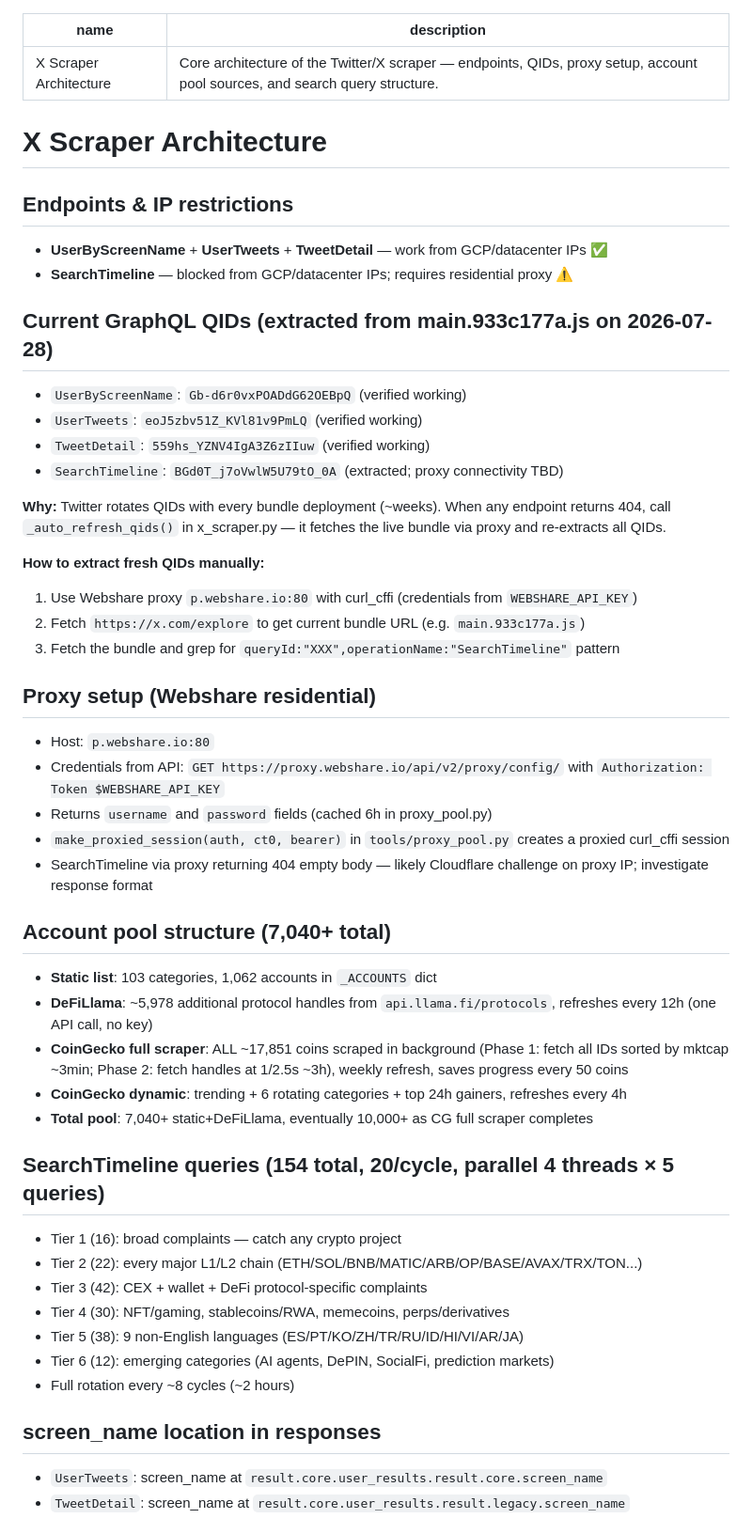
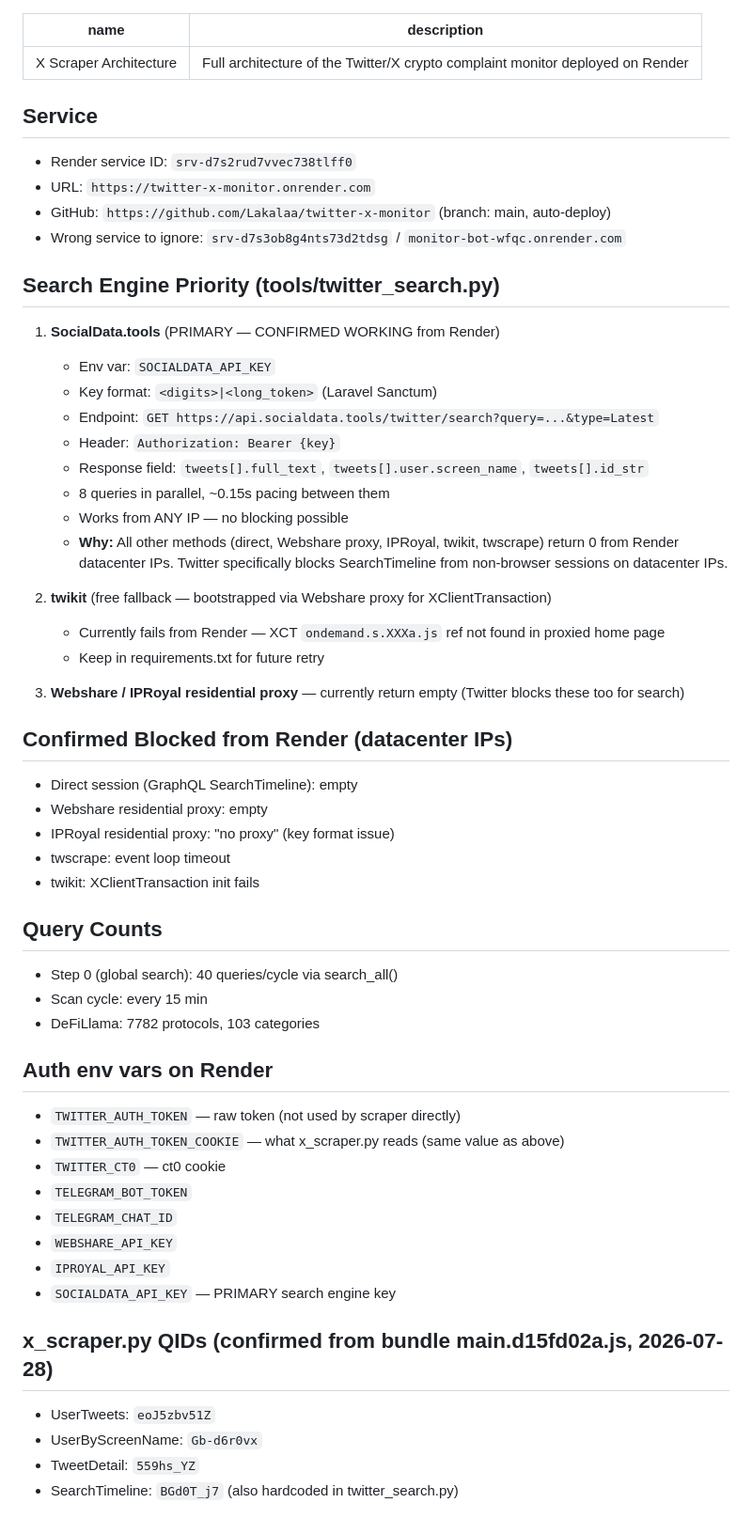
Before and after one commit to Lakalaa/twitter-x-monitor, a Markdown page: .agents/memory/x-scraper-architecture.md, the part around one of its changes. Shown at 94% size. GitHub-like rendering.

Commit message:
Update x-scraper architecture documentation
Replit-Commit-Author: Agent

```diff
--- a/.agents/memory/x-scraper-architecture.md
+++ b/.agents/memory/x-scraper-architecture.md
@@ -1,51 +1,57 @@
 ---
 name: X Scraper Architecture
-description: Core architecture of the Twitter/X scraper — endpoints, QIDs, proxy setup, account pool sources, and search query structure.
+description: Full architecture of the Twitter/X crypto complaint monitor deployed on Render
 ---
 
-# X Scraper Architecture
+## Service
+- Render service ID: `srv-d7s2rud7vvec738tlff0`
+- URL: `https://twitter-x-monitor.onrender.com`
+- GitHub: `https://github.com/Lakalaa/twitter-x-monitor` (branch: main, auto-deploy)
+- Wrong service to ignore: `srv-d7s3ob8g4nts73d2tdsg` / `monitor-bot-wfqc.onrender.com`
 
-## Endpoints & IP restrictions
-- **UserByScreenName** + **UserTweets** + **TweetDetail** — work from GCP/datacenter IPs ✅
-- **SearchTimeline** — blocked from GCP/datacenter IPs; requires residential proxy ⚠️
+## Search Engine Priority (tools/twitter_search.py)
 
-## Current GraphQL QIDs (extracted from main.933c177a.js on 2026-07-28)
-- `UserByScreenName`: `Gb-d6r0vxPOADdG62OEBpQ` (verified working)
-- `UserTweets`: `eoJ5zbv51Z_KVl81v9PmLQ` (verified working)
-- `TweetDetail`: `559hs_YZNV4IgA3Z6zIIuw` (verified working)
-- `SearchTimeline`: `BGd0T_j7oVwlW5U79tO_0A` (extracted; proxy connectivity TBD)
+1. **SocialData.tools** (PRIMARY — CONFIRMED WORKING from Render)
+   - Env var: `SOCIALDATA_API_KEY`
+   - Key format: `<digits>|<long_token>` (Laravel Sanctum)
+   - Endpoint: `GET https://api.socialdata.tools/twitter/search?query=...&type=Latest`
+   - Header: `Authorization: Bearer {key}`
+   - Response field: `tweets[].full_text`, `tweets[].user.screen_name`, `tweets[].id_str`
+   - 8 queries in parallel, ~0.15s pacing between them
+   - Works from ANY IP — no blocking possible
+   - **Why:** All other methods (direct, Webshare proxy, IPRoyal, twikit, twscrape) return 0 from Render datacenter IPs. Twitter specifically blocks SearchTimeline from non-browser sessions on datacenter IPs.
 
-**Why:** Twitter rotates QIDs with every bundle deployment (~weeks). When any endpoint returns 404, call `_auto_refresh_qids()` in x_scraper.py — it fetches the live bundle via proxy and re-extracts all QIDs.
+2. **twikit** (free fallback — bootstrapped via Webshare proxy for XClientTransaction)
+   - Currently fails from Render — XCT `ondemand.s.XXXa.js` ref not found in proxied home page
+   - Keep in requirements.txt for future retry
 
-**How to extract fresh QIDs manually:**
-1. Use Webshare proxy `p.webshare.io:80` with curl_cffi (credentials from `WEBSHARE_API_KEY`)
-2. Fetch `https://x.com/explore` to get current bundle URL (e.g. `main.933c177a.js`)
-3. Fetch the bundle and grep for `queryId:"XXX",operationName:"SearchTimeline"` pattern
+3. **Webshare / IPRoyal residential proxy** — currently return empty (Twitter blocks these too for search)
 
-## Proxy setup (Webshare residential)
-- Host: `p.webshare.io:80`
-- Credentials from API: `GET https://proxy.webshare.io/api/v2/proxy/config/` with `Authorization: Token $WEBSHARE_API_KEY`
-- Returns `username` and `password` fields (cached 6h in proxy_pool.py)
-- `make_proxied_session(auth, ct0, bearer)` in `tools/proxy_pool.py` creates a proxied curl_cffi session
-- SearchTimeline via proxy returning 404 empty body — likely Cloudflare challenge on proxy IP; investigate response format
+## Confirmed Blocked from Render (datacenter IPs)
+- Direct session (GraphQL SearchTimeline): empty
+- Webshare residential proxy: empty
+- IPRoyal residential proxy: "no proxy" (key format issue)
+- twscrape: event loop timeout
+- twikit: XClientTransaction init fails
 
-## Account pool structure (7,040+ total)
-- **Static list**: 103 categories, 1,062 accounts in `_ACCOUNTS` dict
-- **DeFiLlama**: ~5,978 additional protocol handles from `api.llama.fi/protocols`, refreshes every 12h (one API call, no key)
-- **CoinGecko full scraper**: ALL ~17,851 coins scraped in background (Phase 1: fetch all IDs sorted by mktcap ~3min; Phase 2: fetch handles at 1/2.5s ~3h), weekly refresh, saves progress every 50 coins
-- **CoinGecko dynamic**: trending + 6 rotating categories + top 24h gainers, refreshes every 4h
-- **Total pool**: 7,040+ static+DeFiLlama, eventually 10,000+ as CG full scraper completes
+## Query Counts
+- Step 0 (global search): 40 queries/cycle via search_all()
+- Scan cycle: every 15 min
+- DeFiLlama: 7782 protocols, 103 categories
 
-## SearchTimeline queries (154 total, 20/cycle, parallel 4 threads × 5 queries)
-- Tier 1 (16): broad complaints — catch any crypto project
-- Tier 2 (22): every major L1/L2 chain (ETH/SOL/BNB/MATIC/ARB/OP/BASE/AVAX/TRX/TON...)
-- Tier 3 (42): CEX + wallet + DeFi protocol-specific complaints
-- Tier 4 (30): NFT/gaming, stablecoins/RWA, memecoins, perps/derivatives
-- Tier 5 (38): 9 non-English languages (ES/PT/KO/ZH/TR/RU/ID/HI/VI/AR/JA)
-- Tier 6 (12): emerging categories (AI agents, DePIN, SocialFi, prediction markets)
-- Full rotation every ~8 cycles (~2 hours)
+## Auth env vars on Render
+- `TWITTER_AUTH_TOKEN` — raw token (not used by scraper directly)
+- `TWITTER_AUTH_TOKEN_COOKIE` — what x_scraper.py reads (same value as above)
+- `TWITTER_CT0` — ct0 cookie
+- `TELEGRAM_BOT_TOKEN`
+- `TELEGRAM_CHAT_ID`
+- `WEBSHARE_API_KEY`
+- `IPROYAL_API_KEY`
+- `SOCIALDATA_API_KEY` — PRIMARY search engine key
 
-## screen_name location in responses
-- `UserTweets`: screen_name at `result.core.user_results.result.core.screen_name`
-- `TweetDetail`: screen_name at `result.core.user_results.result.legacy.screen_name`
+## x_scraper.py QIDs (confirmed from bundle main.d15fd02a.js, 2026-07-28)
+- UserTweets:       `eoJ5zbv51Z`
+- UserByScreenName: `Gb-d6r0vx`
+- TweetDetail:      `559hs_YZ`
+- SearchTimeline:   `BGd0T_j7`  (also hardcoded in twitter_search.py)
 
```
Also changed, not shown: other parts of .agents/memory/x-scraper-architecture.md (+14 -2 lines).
============
*EXERCISE PROMPT*:
Please give all of the material again, exactly, without the images.

*OUTPUT*:
Before and after one commit to Lakalaa/twitter-x-monitor, a Markdown page: .agents/memory/x-scraper-architecture.md, the part around one of its changes. Shown at 94% size. GitHub-like rendering.

Commit message:
Update x-scraper architecture documentation
Replit-Commit-Author: Agent

```diff
--- a/.agents/memory/x-scraper-architecture.md
+++ b/.agents/memory/x-scraper-architecture.md
@@ -1,51 +1,57 @@
 ---
 name: X Scraper Architecture
-description: Core architecture of the Twitter/X scraper — endpoints, QIDs, proxy setup, account pool sources, and search query structure.
+description: Full architecture of the Twitter/X crypto complaint monitor deployed on Render
 ---
 
-# X Scraper Architecture
+## Service
+- Render service ID: `srv-d7s2rud7vvec738tlff0`
+- URL: `https://twitter-x-monitor.onrender.com`
+- GitHub: `https://github.com/Lakalaa/twitter-x-monitor` (branch: main, auto-deploy)
+- Wrong service to ignore: `srv-d7s3ob8g4nts73d2tdsg` / `monitor-bot-wfqc.onrender.com`
 
-## Endpoints & IP restrictions
-- **UserByScreenName** + **UserTweets** + **TweetDetail** — work from GCP/datacenter IPs ✅
-- **SearchTimeline** — blocked from GCP/datacenter IPs; requires residential proxy ⚠️
+## Search Engine Priority (tools/twitter_search.py)
 
-## Current GraphQL QIDs (extracted from main.933c177a.js on 2026-07-28)
-- `UserByScreenName`: `Gb-d6r0vxPOADdG62OEBpQ` (verified working)
-- `UserTweets`: `eoJ5zbv51Z_KVl81v9PmLQ` (verified working)
-- `TweetDetail`: `559hs_YZNV4IgA3Z6zIIuw` (verified working)
-- `SearchTimeline`: `BGd0T_j7oVwlW5U79tO_0A` (extracted; proxy connectivity TBD)
+1. **SocialData.tools** (PRIMARY — CONFIRMED WORKING from Render)
+   - Env var: `SOCIALDATA_API_KEY`
+   - Key format: `<digits>|<long_token>` (Laravel Sanctum)
+   - Endpoint: `GET https://api.socialdata.tools/twitter/search?query=...&type=Latest`
+   - Header: `Authorization: Bearer {key}`
+   - Response field: `tweets[].full_text`, `tweets[].user.screen_name`, `tweets[].id_str`
+   - 8 queries in parallel, ~0.15s pacing between them
+   - Works from ANY IP — no blocking possible
+   - **Why:** All other methods (direct, Webshare proxy, IPRoyal, twikit, twscrape) return 0 from Render datacenter IPs. Twitter specifically blocks SearchTimeline from non-browser sessions on datacenter IPs.
 
-**Why:** Twitter rotates QIDs with every bundle deployment (~weeks). When any endpoint returns 404, call `_auto_refresh_qids()` in x_scraper.py — it fetches the live bundle via proxy and re-extracts all QIDs.
+2. **twikit** (free fallback — bootstrapped via Webshare proxy for XClientTransaction)
+   - Currently fails from Render — XCT `ondemand.s.XXXa.js` ref not found in proxied home page
+   - Keep in requirements.txt for future retry
 
-**How to extract fresh QIDs manually:**
-1. Use Webshare proxy `p.webshare.io:80` with curl_cffi (credentials from `WEBSHARE_API_KEY`)
-2. Fetch `https://x.com/explore` to get current bundle URL (e.g. `main.933c177a.js`)
-3. Fetch the bundle and grep for `queryId:"XXX",operationName:"SearchTimeline"` pattern
+3. **Webshare / IPRoyal residential proxy** — currently return empty (Twitter blocks these too for search)
 
-## Proxy setup (Webshare residential)
-- Host: `p.webshare.io:80`
-- Credentials from API: `GET https://proxy.webshare.io/api/v2/proxy/config/` with `Authorization: Token $WEBSHARE_API_KEY`
-- Returns `username` and `password` fields (cached 6h in proxy_pool.py)
-- `make_proxied_session(auth, ct0, bearer)` in `tools/proxy_pool.py` creates a proxied curl_cffi session
-- SearchTimeline via proxy returning 404 empty body — likely Cloudflare challenge on proxy IP; investigate response format
+## Confirmed Blocked from Render (datacenter IPs)
+- Direct session (GraphQL SearchTimeline): empty
+- Webshare residential proxy: empty
+- IPRoyal residential proxy: "no proxy" (key format issue)
+- twscrape: event loop timeout
+- twikit: XClientTransaction init fails
 
-## Account pool structure (7,040+ total)
-- **Static list**: 103 categories, 1,062 accounts in `_ACCOUNTS` dict
-- **DeFiLlama**: ~5,978 additional protocol handles from `api.llama.fi/protocols`, refreshes every 12h (one API call, no key)
-- **CoinGecko full scraper**: ALL ~17,851 coins scraped in background (Phase 1: fetch all IDs sorted by mktcap ~3min; Phase 2: fetch handles at 1/2.5s ~3h), weekly refresh, saves progress every 50 coins
-- **CoinGecko dynamic**: trending + 6 rotating categories + top 24h gainers, refreshes every 4h
-- **Total pool**: 7,040+ static+DeFiLlama, eventually 10,000+ as CG full scraper completes
+## Query Counts
+- Step 0 (global search): 40 queries/cycle via search_all()
+- Scan cycle: every 15 min
+- DeFiLlama: 7782 protocols, 103 categories
 
-## SearchTimeline queries (154 total, 20/cycle, parallel 4 threads × 5 queries)
-- Tier 1 (16): broad complaints — catch any crypto project
-- Tier 2 (22): every major L1/L2 chain (ETH/SOL/BNB/MATIC/ARB/OP/BASE/AVAX/TRX/TON...)
-- Tier 3 (42): CEX + wallet + DeFi protocol-specific complaints
-- Tier 4 (30): NFT/gaming, stablecoins/RWA, memecoins, perps/derivatives
-- Tier 5 (38): 9 non-English languages (ES/PT/KO/ZH/TR/RU/ID/HI/VI/AR/JA)
-- Tier 6 (12): emerging categories (AI agents, DePIN, SocialFi, prediction markets)
-- Full rotation every ~8 cycles (~2 hours)
+## Auth env vars on Render
+- `TWITTER_AUTH_TOKEN` — raw token (not used by scraper directly)
+- `TWITTER_AUTH_TOKEN_COOKIE` — what x_scraper.py reads (same value as above)
+- `TWITTER_CT0` — ct0 cookie
+- `TELEGRAM_BOT_TOKEN`
+- `TELEGRAM_CHAT_ID`
+- `WEBSHARE_API_KEY`
+- `IPROYAL_API_KEY`
+- `SOCIALDATA_API_KEY` — PRIMARY search engine key
 
-## screen_name location in responses
-- `UserTweets`: screen_name at `result.core.user_results.result.core.screen_name`
-- `TweetDetail`: screen_name at `result.core.user_results.result.legacy.screen_name`
+## x_scraper.py QIDs (confirmed from bundle main.d15fd02a.js, 2026-07-28)
+- UserTweets:       `eoJ5zbv51Z`
+- UserByScreenName: `Gb-d6r0vx`
+- TweetDetail:      `559hs_YZ`
+- SearchTimeline:   `BGd0T_j7`  (also hardcoded in twitter_search.py)
 
```
Also changed, not shown: other parts of .agents/memory/x-scraper-architecture.md (+14 -2 lines).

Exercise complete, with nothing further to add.